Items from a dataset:
*** Block opens ***

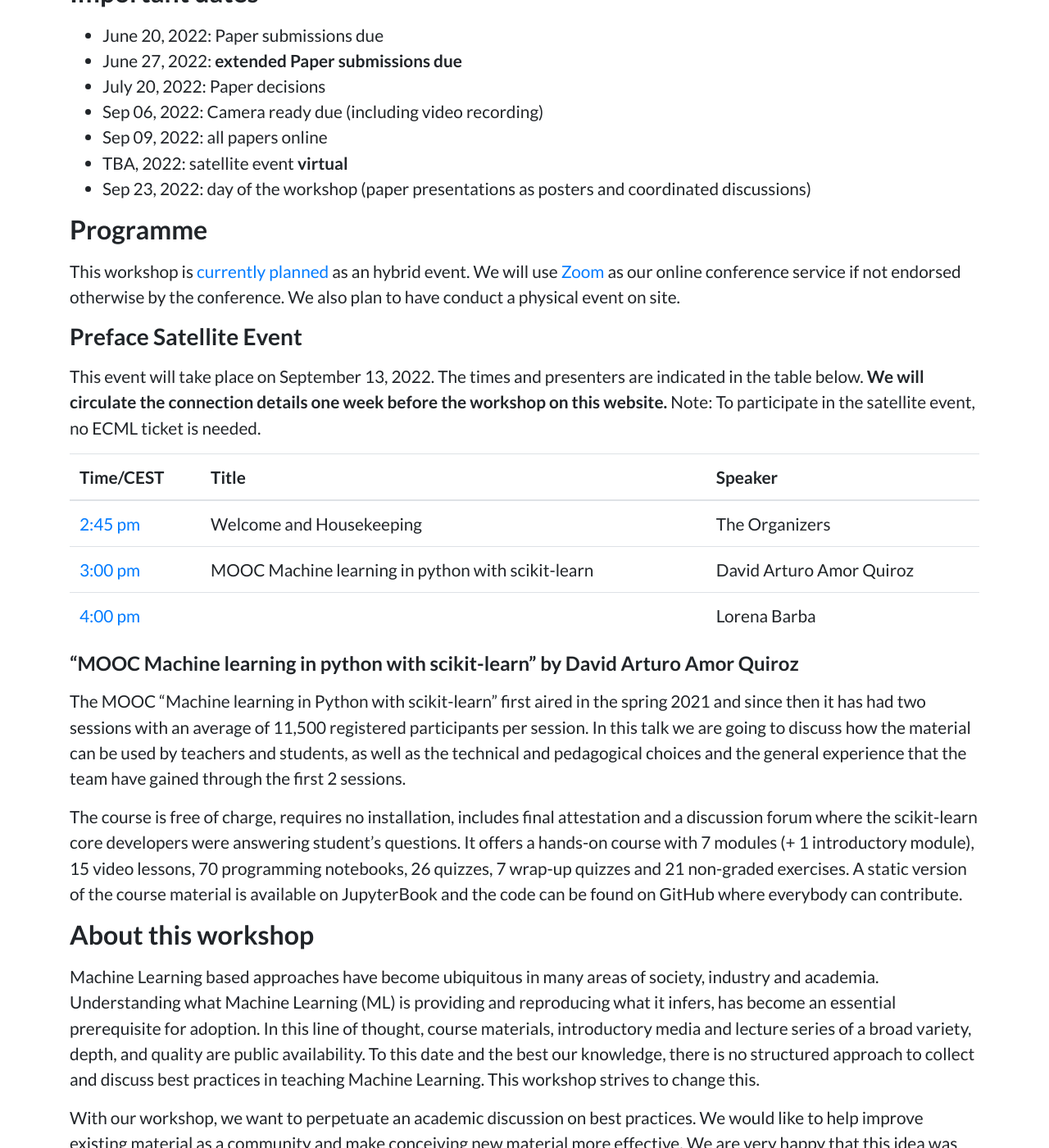
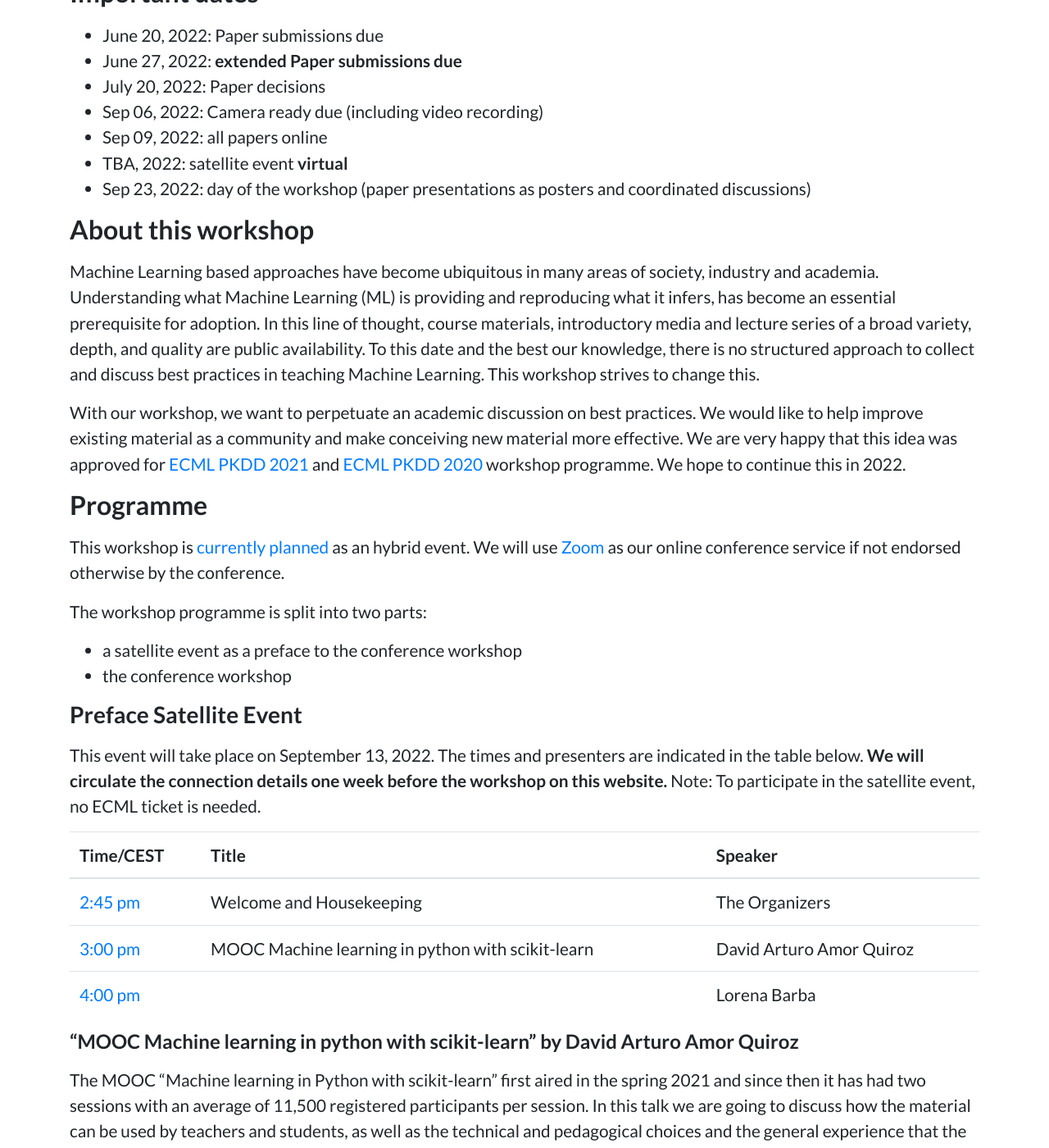
Before and after one commit to teaching-ml/2022, a Jekyll site: the page built from index.md, in a window 1280 px wide and 1400 px high, scrolled down 1182 px. Shown: the whole window at 82% size. Built offline with Jekyll 4.4.1, drawn with Linux system fonts in a browser that asks for light colours; some of the changed text lies outside the part shown.

Commit message:
restructuring workshop programme to make more sense

```diff
--- a/index.md
+++ b/index.md
@@ -18,9 +18,19 @@ title: 'Teaching ML @ ECML-PKDD 2022'
 * TBA, 2022: satellite event **virtual**
 * Sep 23, 2022: day of the workshop (paper presentations as posters and coordinated discussions)
 
+## About this workshop
+
+Machine Learning based approaches have become ubiquitous in many areas of society, industry and academia. Understanding what Machine Learning (ML) is providing and reproducing what it infers, has become an essential prerequisite for adoption. In this line of thought, course materials, introductory media and lecture series of a broad variety, depth, and quality are public availability. To this date and the best our knowledge, there is no structured approach to collect and discuss best practices in teaching Machine Learning. This workshop strives to change this.
+
+With our workshop, we want to perpetuate an academic discussion on best practices. We would like to help improve existing material as a community and make conceiving new material more effective. We are very happy that this idea was approved for [ECML PKDD 2021](https://2021.ecmlpkdd.org/?page_id=1705) and [ECML PKDD 2020](https://teaching-ml.github.io/2020/) workshop programme. We hope to continue this in 2022.
+
 ## Programme
 
-This workshop is [currently planned](https://2022.ecmlpkdd.org/index.php/2021/05/21/decision-to-organize-ecml-pkdd-2020-as-a-fully-virtual-conference/) as an hybrid event. We will use [Zoom](https://zoom.com) as our online conference service if not endorsed otherwise by the conference. We also plan to have conduct a physical event on site.
+This workshop is [currently planned](https://2022.ecmlpkdd.org/index.php/2021/05/21/decision-to-organize-ecml-pkdd-2020-as-a-fully-virtual-conference/) as an hybrid event. We will use [Zoom](https://zoom.com) as our online conference service if not endorsed otherwise by the conference.
+
+The workshop programme is split into two parts:
+- a satellite event as a preface to the conference workshop
+- the conference workshop
 
 ### Preface Satellite Event
 
@@ -50,13 +60,8 @@ introductory module), 15 video lessons, 70 programming notebooks, 26 quizzes,
 material is available on JupyterBook and the code can be found on GitHub where
 everybody can contribute.
 
-## About this workshop
 
-Machine Learning based approaches have become ubiquitous in many areas of society, industry and academia. Understanding what Machine Learning (ML) is providing and reproducing what it infers, has become an essential prerequisite for adoption. In this line of thought, course materials, introductory media and lecture series of a broad variety, depth, and quality are public availability. To this date and the best our knowledge, there is no structured approach to collect and discuss best practices in teaching Machine Learning. This workshop strives to change this.
-
-With our workshop, we want to perpetuate an academic discussion on best practices. We would like to help improve existing material as a community and make conceiving new material more effective. We are very happy that this idea was approved for [ECML PKDD 2021](https://2021.ecmlpkdd.org/?page_id=1705) and [ECML PKDD 2020](https://teaching-ml.github.io/2020/) workshop programme. We hope to continue this in 2022.
-
-### Workshop at ECML
+### Hybrid Conference Workshop at ECML'22
 
 As we have a strong European and US community involved, we try to reflect this in our workshop on September 23, 2022, in Grenoble (France).
 
@@ -75,10 +80,6 @@ Our workshop will take place at the conference (European community) and online a
 - conclusion
 
 For every paper, the *authors need to provide a poster and a short video* introducing the paper. The videos will be posted along with the paper link on our website. Every participant will get an email with a random selection of 3 videos to watch, before the workshop.
-
-
-
-
 
 
 ## Motivation
```
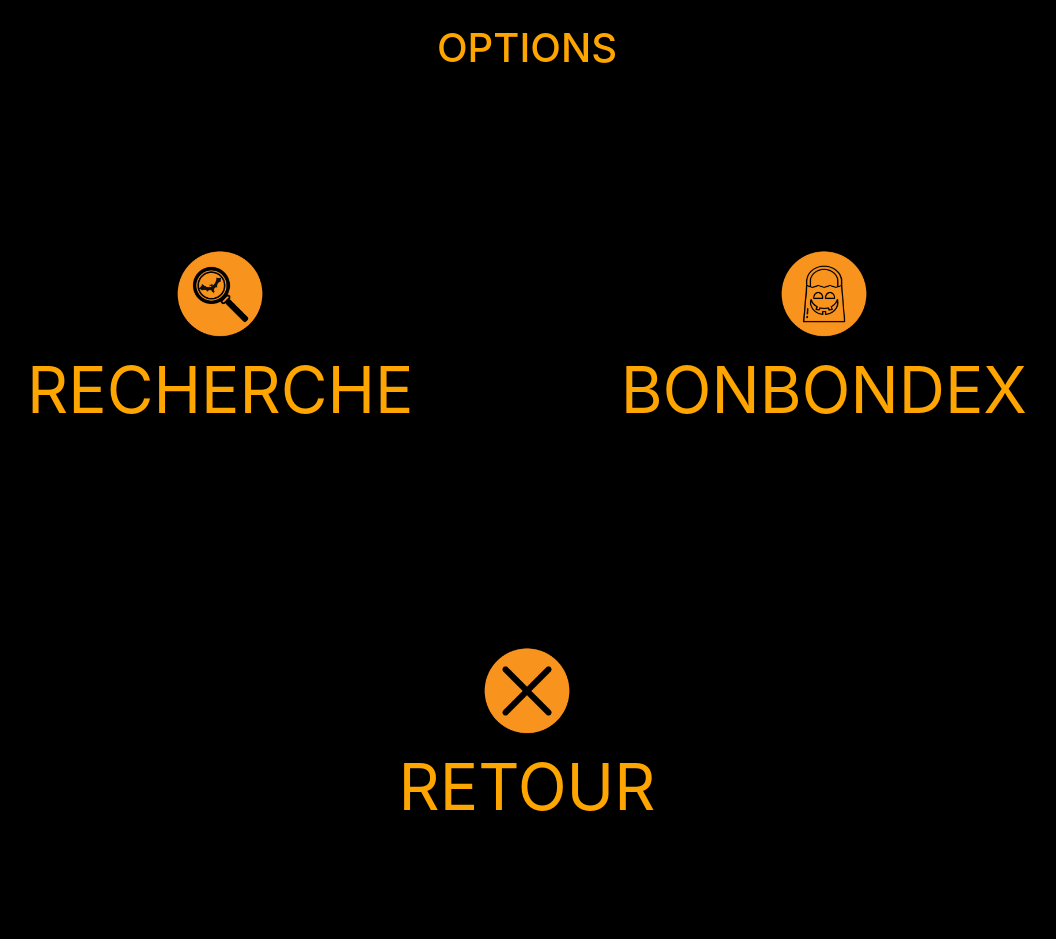
After one commit to Mathelchrist/Hackathon-30-10-2018, a PHP site: template src/View/Option/item.html.twig in a window 1280 px wide. The commit adds this page. Shown: the whole page, without its empty margins (113-1169 px from the left). Run offline with PHP 8.4, Linux system fonts and the light colour scheme; the template is opened without the code that fills it, so the values that code supplies are empty; a stand-in replaces the project's code that opens the database connection; some libraries are stand-ins or nearby versions.

Commit message:
page options

```diff
--- a/app/routing.php
+++ b/app/routing.php
@@ -11,6 +11,9 @@ $routes = [
     'Category' => [
         ['indexCategory', '/category', 'GET'],
         ['showCategory', '/category/{id}', 'GET'],
+    ],
+    'Option' => [
+        ['showOption', '/option', 'GET'],
     ]
 
 ];
--- /dev/null
+++ b/src/View/Option/item.html.twig
@@ -0,0 +1,39 @@
+{% extends 'layout.html.twig' %}
+{% block stylesheet %}<link rel="stylesheet" href="/assets/css/option.css">
+    <link rel="stylesheet" href="https://stackpath.bootstrapcdn.com/bootstrap/4.1.3/css/bootstrap.min.css" integrity="sha384-MCw98/SFnGE8fJT3GXwEOngsV7Zt27NXFoaoApmYm81iuXoPkFOJwJ8ERdknLPMO" crossorigin="anonymous">
+
+{% endblock %}
+
+{% block content %}
+<section class="option container-fluid">
+        <h1 class="optionTitle">OPTIONS</h1>
+        <div class="row iconeOption">
+            <div class="col">
+                <a href="#"><img class="optionImg" src="assets/images/bat_search.png"></a>
+                <p>RECHERCHE</p>
+            </div>
+
+            <div class="col">
+            </div>
+
+            <div class="col">
+                <a href="#"><img class="optionImg" src="assets/images/candy_basket.png"></a>
+                <p>BONBONDEX</p>
+            </div>
+        </div>
+
+        <div class="mapOption">
+            <a href="#"><img class="optionImg" src="assets/images/cross.png"></a>
+            <p>RETOUR</p>
+        </div>
+
+
+
+
+</section>
+{% endblock %}
+{% block javascript %}
+    <script src="https://code.jquery.com/jquery-3.3.1.slim.min.js" integrity="sha384-q8i/X+965DzO0rT7abK41JStQIAqVgRVzpbzo5smXKp4YfRvH+8abtTE1Pi6jizo" crossorigin="anonymous"></script>
+    <script src="https://cdnjs.cloudflare.com/ajax/libs/popper.js/1.14.3/umd/popper.min.js" integrity="sha384-ZMP7rVo3mIykV+2+9J3UJ46jBk0WLaUAdn689aCwoqbBJiSnjAK/l8WvCWPIPm49" crossorigin="anonymous"></script>
+    <script src="https://stackpath.bootstrapcdn.com/bootstrap/4.1.3/js/bootstrap.min.js" integrity="sha384-ChfqqxuZUCnJSK3+MXmPNIyE6ZbWh2IMqE241rYiqJxyMiZ6OW/JmZQ5stwEULTy" crossorigin="anonymous"></script>
+{% endblock %}
```
Also changed, not shown: src/Controller/OptionController.php (added, +20 -0 lines), public/assets/css/option.css (added), public/assets/images/bat_search.png (added), public/assets/images/candy_basket.png (added), public/assets/images/cross.png (added), 1 other file.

*** Block closes ***

Return, exactly as they stand, all of the lines above, but not the pictures.

Before and after one commit to teaching-ml/2022, a Jekyll site: the page built from index.md, in a window 1280 px wide and 1400 px high, scrolled down 1182 px. Shown: the whole window at 82% size. Built offline with Jekyll 4.4.1, drawn with Linux system fonts in a browser that asks for light colours; some of the changed text lies outside the part shown.

Commit message:
restructuring workshop programme to make more sense

```diff
--- a/index.md
+++ b/index.md
@@ -18,9 +18,19 @@ title: 'Teaching ML @ ECML-PKDD 2022'
 * TBA, 2022: satellite event **virtual**
 * Sep 23, 2022: day of the workshop (paper presentations as posters and coordinated discussions)
 
+## About this workshop
+
+Machine Learning based approaches have become ubiquitous in many areas of society, industry and academia. Understanding what Machine Learning (ML) is providing and reproducing what it infers, has become an essential prerequisite for adoption. In this line of thought, course materials, introductory media and lecture series of a broad variety, depth, and quality are public availability. To this date and the best our knowledge, there is no structured approach to collect and discuss best practices in teaching Machine Learning. This workshop strives to change this.
+
+With our workshop, we want to perpetuate an academic discussion on best practices. We would like to help improve existing material as a community and make conceiving new material more effective. We are very happy that this idea was approved for [ECML PKDD 2021](https://2021.ecmlpkdd.org/?page_id=1705) and [ECML PKDD 2020](https://teaching-ml.github.io/2020/) workshop programme. We hope to continue this in 2022.
+
 ## Programme
 
-This workshop is [currently planned](https://2022.ecmlpkdd.org/index.php/2021/05/21/decision-to-organize-ecml-pkdd-2020-as-a-fully-virtual-conference/) as an hybrid event. We will use [Zoom](https://zoom.com) as our online conference service if not endorsed otherwise by the conference. We also plan to have conduct a physical event on site.
+This workshop is [currently planned](https://2022.ecmlpkdd.org/index.php/2021/05/21/decision-to-organize-ecml-pkdd-2020-as-a-fully-virtual-conference/) as an hybrid event. We will use [Zoom](https://zoom.com) as our online conference service if not endorsed otherwise by the conference.
+
+The workshop programme is split into two parts:
+- a satellite event as a preface to the conference workshop
+- the conference workshop
 
 ### Preface Satellite Event
 
@@ -50,13 +60,8 @@ introductory module), 15 video lessons, 70 programming notebooks, 26 quizzes,
 material is available on JupyterBook and the code can be found on GitHub where
 everybody can contribute.
 
-## About this workshop
 
-Machine Learning based approaches have become ubiquitous in many areas of society, industry and academia. Understanding what Machine Learning (ML) is providing and reproducing what it infers, has become an essential prerequisite for adoption. In this line of thought, course materials, introductory media and lecture series of a broad variety, depth, and quality are public availability. To this date and the best our knowledge, there is no structured approach to collect and discuss best practices in teaching Machine Learning. This workshop strives to change this.
-
-With our workshop, we want to perpetuate an academic discussion on best practices. We would like to help improve existing material as a community and make conceiving new material more effective. We are very happy that this idea was approved for [ECML PKDD 2021](https://2021.ecmlpkdd.org/?page_id=1705) and [ECML PKDD 2020](https://teaching-ml.github.io/2020/) workshop programme. We hope to continue this in 2022.
-
-### Workshop at ECML
+### Hybrid Conference Workshop at ECML'22
 
 As we have a strong European and US community involved, we try to reflect this in our workshop on September 23, 2022, in Grenoble (France).
 
@@ -75,10 +80,6 @@ Our workshop will take place at the conference (European community) and online a
 - conclusion
 
 For every paper, the *authors need to provide a poster and a short video* introducing the paper. The videos will be posted along with the paper link on our website. Every participant will get an email with a random selection of 3 videos to watch, before the workshop.
-
-
-
-
 
 
 ## Motivation
```
After one commit to Mathelchrist/Hackathon-30-10-2018, a PHP site: template src/View/Option/item.html.twig in a window 1280 px wide. The commit adds this page. Shown: the whole page, without its empty margins (113-1169 px from the left). Run offline with PHP 8.4, Linux system fonts and the light colour scheme; the template is opened without the code that fills it, so the values that code supplies are empty; a stand-in replaces the project's code that opens the database connection; some libraries are stand-ins or nearby versions.

Commit message:
page options

```diff
--- a/app/routing.php
+++ b/app/routing.php
@@ -11,6 +11,9 @@ $routes = [
     'Category' => [
         ['indexCategory', '/category', 'GET'],
         ['showCategory', '/category/{id}', 'GET'],
+    ],
+    'Option' => [
+        ['showOption', '/option', 'GET'],
     ]
 
 ];
--- /dev/null
+++ b/src/View/Option/item.html.twig
@@ -0,0 +1,39 @@
+{% extends 'layout.html.twig' %}
+{% block stylesheet %}<link rel="stylesheet" href="/assets/css/option.css">
+    <link rel="stylesheet" href="https://stackpath.bootstrapcdn.com/bootstrap/4.1.3/css/bootstrap.min.css" integrity="sha384-MCw98/SFnGE8fJT3GXwEOngsV7Zt27NXFoaoApmYm81iuXoPkFOJwJ8ERdknLPMO" crossorigin="anonymous">
+
+{% endblock %}
+
+{% block content %}
+<section class="option container-fluid">
+        <h1 class="optionTitle">OPTIONS</h1>
+        <div class="row iconeOption">
+            <div class="col">
+                <a href="#"><img class="optionImg" src="assets/images/bat_search.png"></a>
+                <p>RECHERCHE</p>
+            </div>
+
+            <div class="col">
+            </div>
+
+            <div class="col">
+                <a href="#"><img class="optionImg" src="assets/images/candy_basket.png"></a>
+                <p>BONBONDEX</p>
+            </div>
+        </div>
+
+        <div class="mapOption">
+            <a href="#"><img class="optionImg" src="assets/images/cross.png"></a>
+            <p>RETOUR</p>
+        </div>
+
+
+
+
+</section>
+{% endblock %}
+{% block javascript %}
+    <script src="https://code.jquery.com/jquery-3.3.1.slim.min.js" integrity="sha384-q8i/X+965DzO0rT7abK41JStQIAqVgRVzpbzo5smXKp4YfRvH+8abtTE1Pi6jizo" crossorigin="anonymous"></script>
+    <script src="https://cdnjs.cloudflare.com/ajax/libs/popper.js/1.14.3/umd/popper.min.js" integrity="sha384-ZMP7rVo3mIykV+2+9J3UJ46jBk0WLaUAdn689aCwoqbBJiSnjAK/l8WvCWPIPm49" crossorigin="anonymous"></script>
+    <script src="https://stackpath.bootstrapcdn.com/bootstrap/4.1.3/js/bootstrap.min.js" integrity="sha384-ChfqqxuZUCnJSK3+MXmPNIyE6ZbWh2IMqE241rYiqJxyMiZ6OW/JmZQ5stwEULTy" crossorigin="anonymous"></script>
+{% endblock %}
```
Also changed, not shown: src/Controller/OptionController.php (added, +20 -0 lines), public/assets/css/option.css (added), public/assets/images/bat_search.png (added), public/assets/images/candy_basket.png (added), public/assets/images/cross.png (added), 1 other file.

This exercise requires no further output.